It’s no secret that diet and exercise can directly impact our health. But for many people, genetic predisposition to disease – be it hypertension or diabetes or cancer – is often perceived as a risk that is out of their hands. New findings in the field of epigenetics, however, suggest that we may have more control than previously thought when it comes to preventing the onset of sporadic or even heritable diseases. Our daily routine, from what we eat for breakfast to the distance we travel to work, could determine whether or not our gene sequences activate or prevent the development of cancer within our bodies.
Researchers from the Boston University School of Medicine put forth an exciting theory earlier this year that, if proven correct, will perhaps identify preventable or stoppable causes of carcinogenesis.
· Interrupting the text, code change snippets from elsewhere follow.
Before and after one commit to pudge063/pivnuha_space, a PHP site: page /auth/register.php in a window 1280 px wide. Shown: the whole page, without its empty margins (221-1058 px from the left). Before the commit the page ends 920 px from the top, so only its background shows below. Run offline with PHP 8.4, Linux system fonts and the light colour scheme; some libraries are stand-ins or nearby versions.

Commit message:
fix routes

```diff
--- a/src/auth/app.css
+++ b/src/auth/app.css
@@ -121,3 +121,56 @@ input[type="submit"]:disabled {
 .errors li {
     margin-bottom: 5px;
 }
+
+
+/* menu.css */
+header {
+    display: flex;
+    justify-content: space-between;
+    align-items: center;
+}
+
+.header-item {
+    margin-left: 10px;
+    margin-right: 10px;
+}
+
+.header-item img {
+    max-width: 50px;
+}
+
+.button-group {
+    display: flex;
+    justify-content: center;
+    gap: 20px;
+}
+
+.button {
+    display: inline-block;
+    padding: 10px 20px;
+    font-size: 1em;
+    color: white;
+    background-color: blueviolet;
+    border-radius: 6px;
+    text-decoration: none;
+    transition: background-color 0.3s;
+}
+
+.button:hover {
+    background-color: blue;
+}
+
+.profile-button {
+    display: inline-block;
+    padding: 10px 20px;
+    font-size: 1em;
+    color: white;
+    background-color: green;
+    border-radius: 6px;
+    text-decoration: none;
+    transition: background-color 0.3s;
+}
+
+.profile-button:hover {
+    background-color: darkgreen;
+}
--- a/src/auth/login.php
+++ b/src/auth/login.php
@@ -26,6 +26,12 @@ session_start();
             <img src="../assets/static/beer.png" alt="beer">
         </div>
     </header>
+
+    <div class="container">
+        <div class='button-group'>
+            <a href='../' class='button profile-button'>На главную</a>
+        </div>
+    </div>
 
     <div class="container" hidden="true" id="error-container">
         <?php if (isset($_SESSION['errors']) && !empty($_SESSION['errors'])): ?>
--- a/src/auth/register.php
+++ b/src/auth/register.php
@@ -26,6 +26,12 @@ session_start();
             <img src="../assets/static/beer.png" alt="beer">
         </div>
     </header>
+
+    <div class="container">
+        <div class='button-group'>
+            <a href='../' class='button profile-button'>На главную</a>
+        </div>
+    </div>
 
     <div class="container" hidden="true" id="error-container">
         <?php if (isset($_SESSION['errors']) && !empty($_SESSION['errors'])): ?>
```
They have proposed the existence of processes within our cells that activate specific sequences of DNA that function as epigenetic on/off switches for cancer.
Cancer is the second most common disease in the United States, and scientists have yet to find a prevention and cure that is applicable to all the many varieties of the disease. Yet with this new discovery, we may be closer than ever to understanding where cancer begins – and even where it might end.
The “on/off switch” hypothesis originates from a basic understanding of epigenetics – a field that has been evolving for more than 20 years. This genetic science investigates the expression or suppression of the genes we inherit at birth. The field seeks to explain changes in the way our genes express themselves as a direct result of our behavior and nutrition, as well as our exposure to environmental factors.
Read the full, original story: Lifestyle Choices Could Affect Gene Sequences That Code for Cancer